How do you manage the space with others in your home who are also working remotely?
I don’t. We’re currently living in a pretty small space – though also lucky to have a garden – and just have to all cram in together. I perch at the kitchen counter or if I really need quiet I go to the bedroom. My meetings are likely to have my daughter’s Zoom class in the background, a Hey Duggee soundtrack, and a fair amount of screeching, and actually without exception everyone has been really lovely and understanding.
What have you been watching, reading or listening to during this time?
My daughter and I made popcorn to watch Trolls World Tour which was the next best thing to being in the cinema. We’re using Mubi and BFI Player more and I’m catching up on things that have been on my watchlist for far too long. I love documentary film and watched Man On Wire for the first time a few nights ago.

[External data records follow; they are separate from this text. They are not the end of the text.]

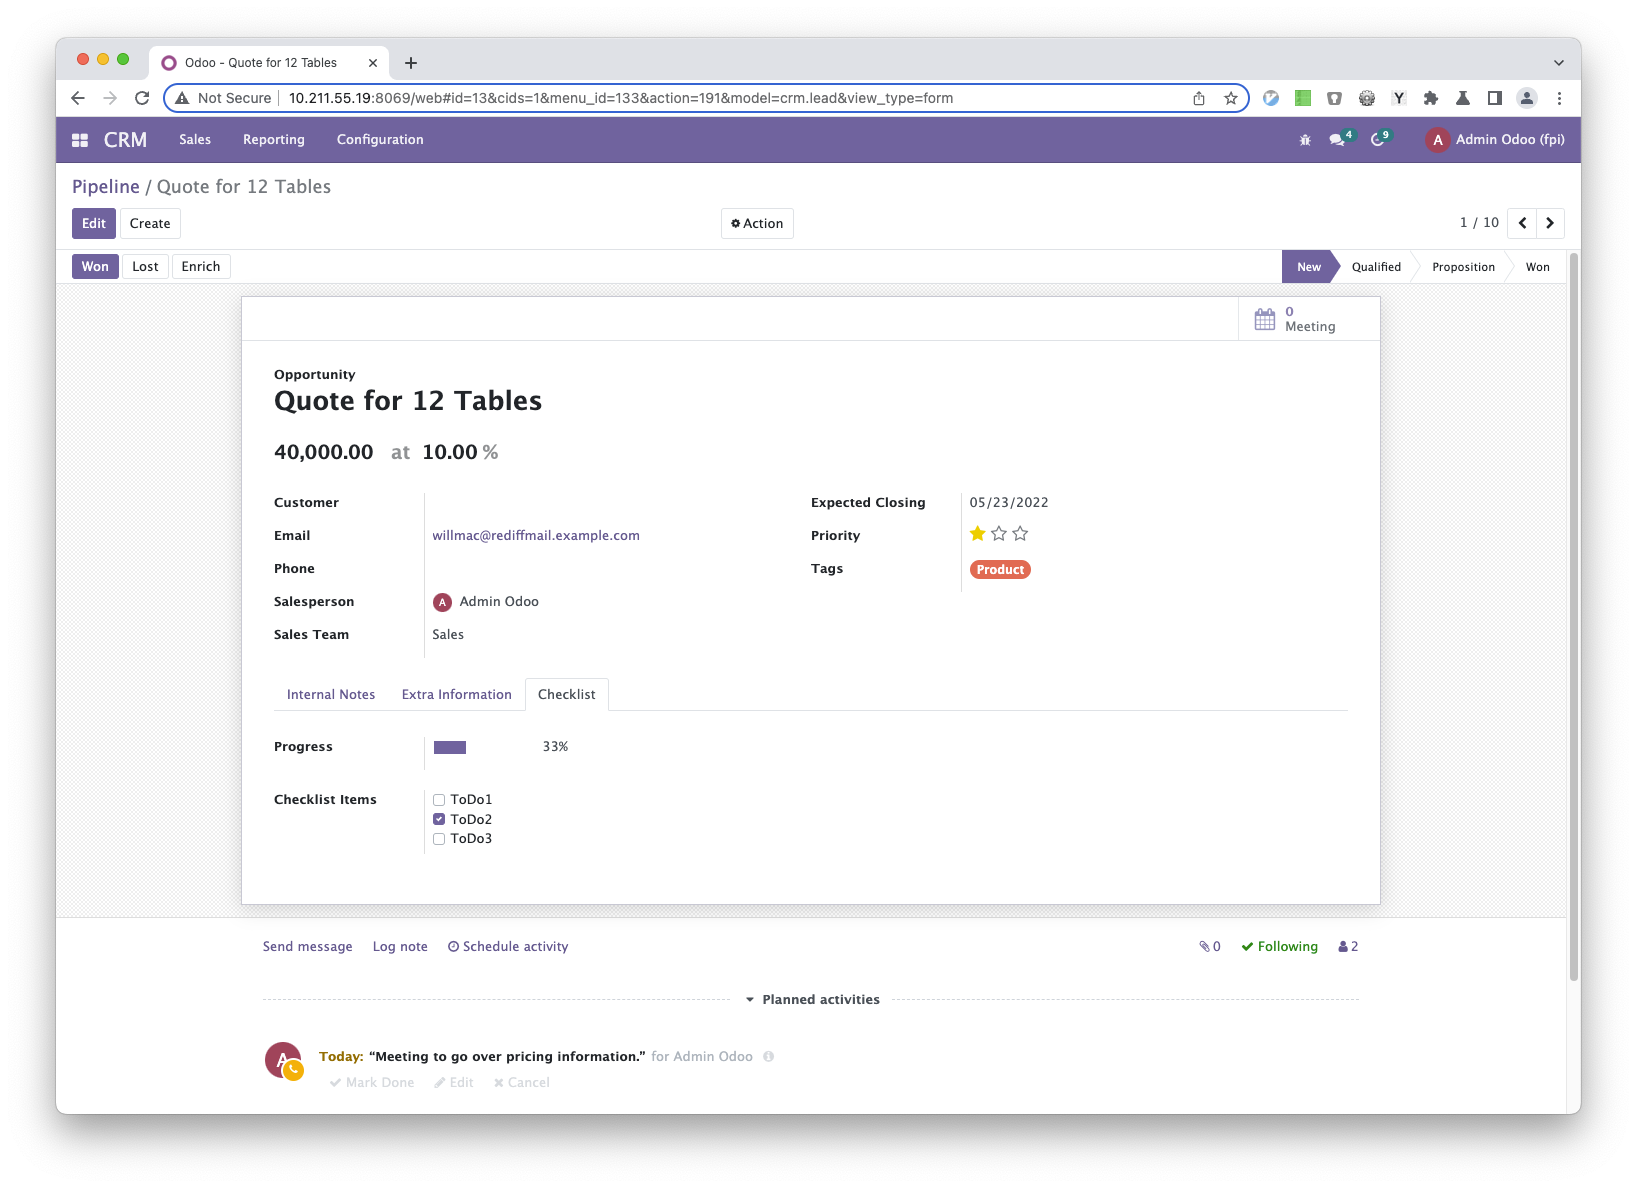
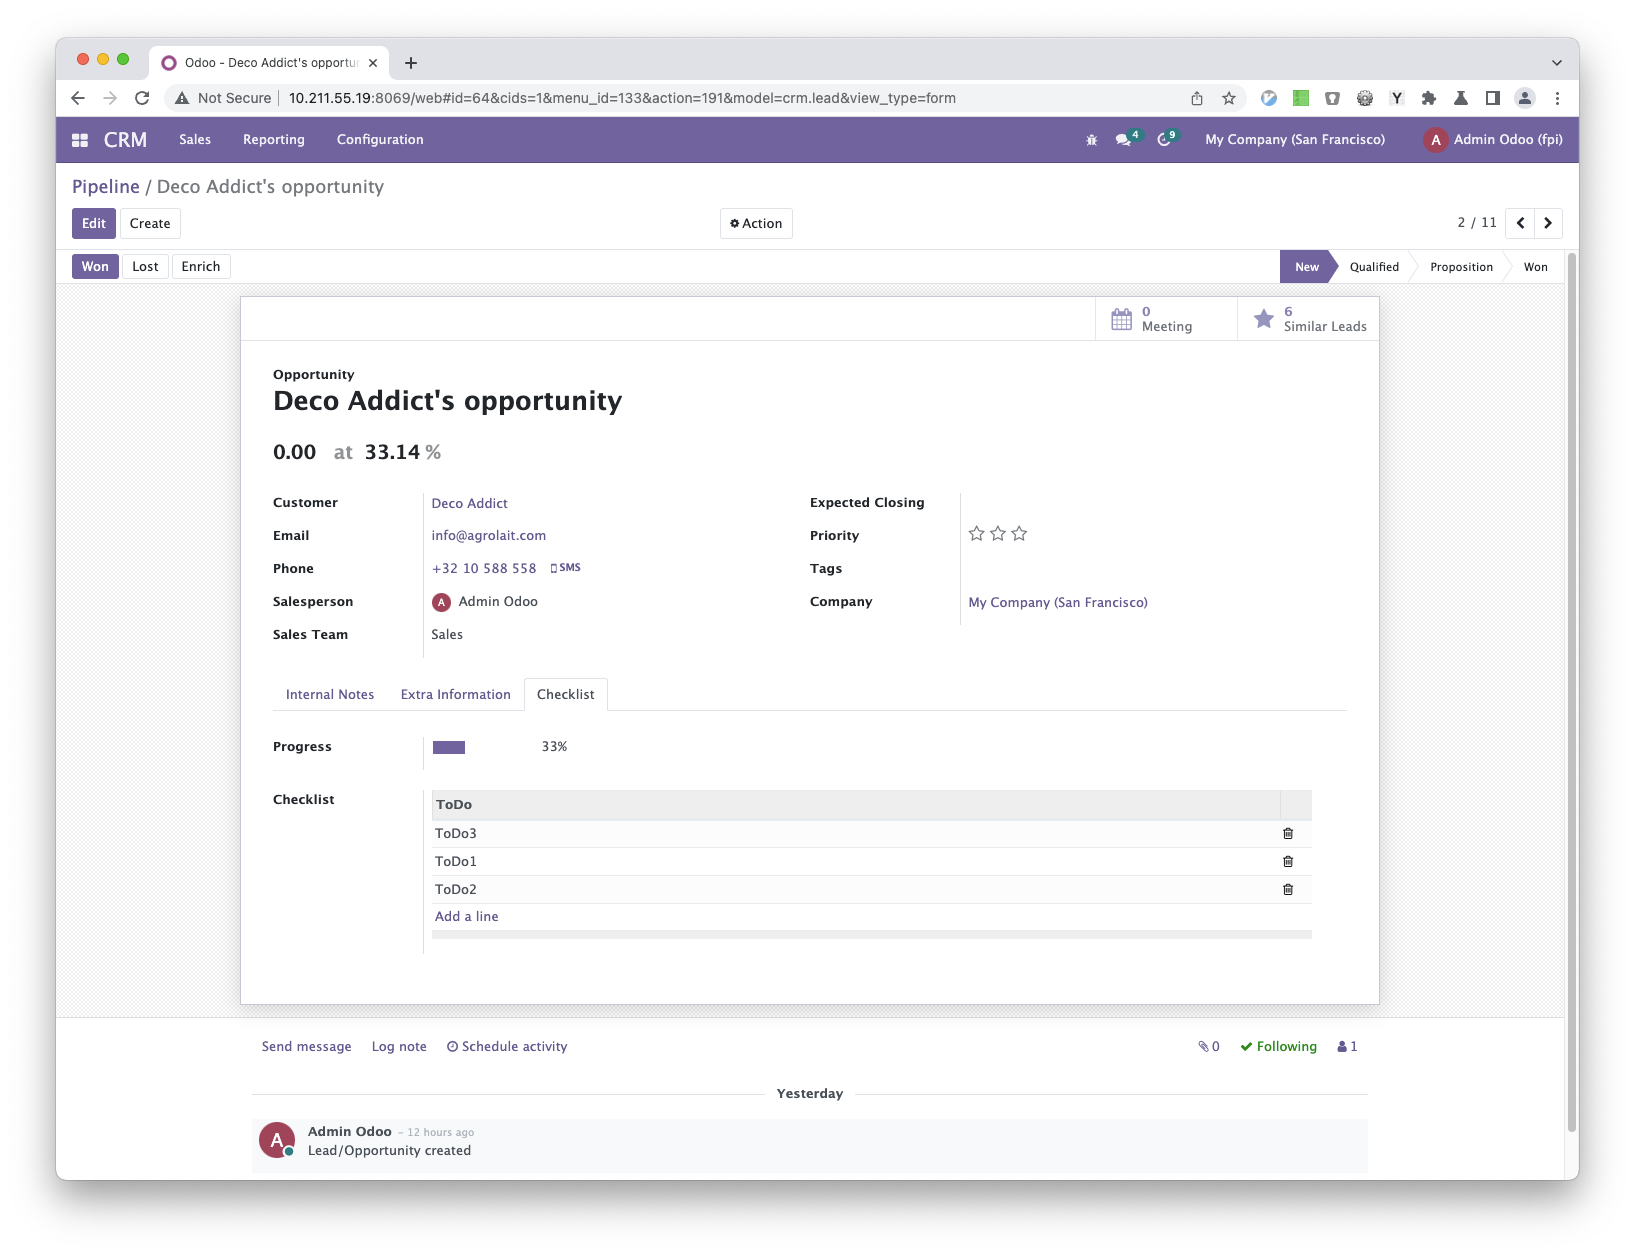
Change model
A checklist is now prefilled with all available items but is editable.

diff --git a/models/models.py b/models/models.py
@@ -3,40 +3,77 @@
 from odoo import models, fields, api
 from odoo.addons.crm.models.crm_lead import Lead
 
+import logging
+_logger = logging.getLogger(__name__)
+
 class ChecklistItem(models.Model):
     _name = 'crm.lead.checklist.item'
     _description = 'Entry on a lead checklist'
+
     _sql_constraints = [
         ('uniq_name', 'unique(name)', "A item with this name exists already")
     ]
 
     name = fields.Char(required=True, translate=True)
 
+class ChecklistEntry(models.Model):
+    _name = 'crm.lead.checklist.entry'
+    _description = 'Relation between Lead and Checklist Item'
+    _rec_name = 'item_id'
+
+    lead_id = fields.Many2one('crm.lead', string='Chance', ondelete='cascade')
+    item_id = fields.Many2one('crm.lead.checklist.item', string='ToDo', ondelete='cascade')
+    done = fields.Boolean('Done', default=True)
+
+    _sql_constraints = [
+        ('uniq_entry', 'unique(lead_id,item_id)', "This item is on checklist already")
+    ]
+
 class Checklist(models.Model):
     _inherit = 'crm.lead'
 
-    progress = fields.Integer(compute='_compute_progress')
-
-    checklist_item_ids = fields.Many2many(
-        'crm.lead.checklist.item', 'crm_lead_checklist_rel', 'lead_id', 'checklist_item_id',
-        string="Checklist Items", tracking=True
-    )
-
     def _compute_progress(self):
         for rec in self:
-            fin_items = len(rec.checklist_item_ids)
-            max_items = len(self.env['crm.lead.checklist.item'].search([]))
-            rec.progress = 100 * fin_items / max_items
+            progress = 0
 
-    @api.onchange('checklist_item_ids')
+            if rec.checklist:
+                max_items = len(rec.checklist)
+                if max_items > 0:
+                    fin_items = 0
+                    for item in rec.checklist:
+                        if item.done:
+                            fin_items += 1
+
+                    progress = 100 * fin_items / max_items
+
+            rec.progress = progress
+
+    @api.onchange('checklist')
     def _onchange_checklist(self):
         self._compute_progress()
 
-        values = []
-        for cb in self.checklist_item_ids:
-            values.append(cb.id.origin)
-        values = list(set(values))
+    @api.model
+    def _get_checklist_default(self):
+        _logger.debug('* * * * * DEFAULTS * * * * *')
 
-        the_id = self.id.origin
+        avail_items = self.env['crm.lead.checklist.item']
+        avail_item_ids = avail_items.search([])
 
-        self.write({ 'checklist_item_ids': [(6, the_id, values)] })
+        entries = []
+        for rec in avail_item_ids:
+            entries.append({
+                'lead_id': self.env.uid,
+                'item_id': rec.id,
+                'done': True,
+            })
+
+        return entries
+
+    checklist = fields.One2many(
+        'crm.lead.checklist.entry',
+        'lead_id',
+        string="Checklist",
+        copy=True,
+        default=_get_checklist_default,
+    )
+    progress = fields.Integer(compute='_compute_progress')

How do you differentiate the weekend from the week?
Only by the absence of Joe Wicks!
What is the first thing you will do when the lockdown is lifted?
I don’t have a specific yearning, and in some ways am surprised at how easily I’ve adapted to a home-based life. A meal out and a movie at our local cinema would be lovely, but to be honest I’ll probably be delighted to sit in a Pret [A Manger] in peace and quiet without the kids in my hair!
What do you feel is the current mood of the industry?
On the whole I feel the industry has really come together to deal with this. Many of those who would normally have been in fierce competition are genuinely co-operating to figure out how we can get through it. But we’re also hearing a lot from the freelance community, on whom this industry relies, who are feeling pretty lost. Freelance life has always been precarious, and Covid has completely exposed that. So there’s also a great deal of hurt, upset and anxiety about the future. At the charity we understand that, and are working hard to support people through this.
What positive change might this bring to the industry?
I am really hopeful that if we are strategic, work together, and listen to one another, that as we rebuild the industry we can make it a kinder, more supportive, more inclusive, and more positive place to work. Our creative and commercial success depends on our people – who have suffered so much through this - and we need to put them at the centre of our plans for recovery.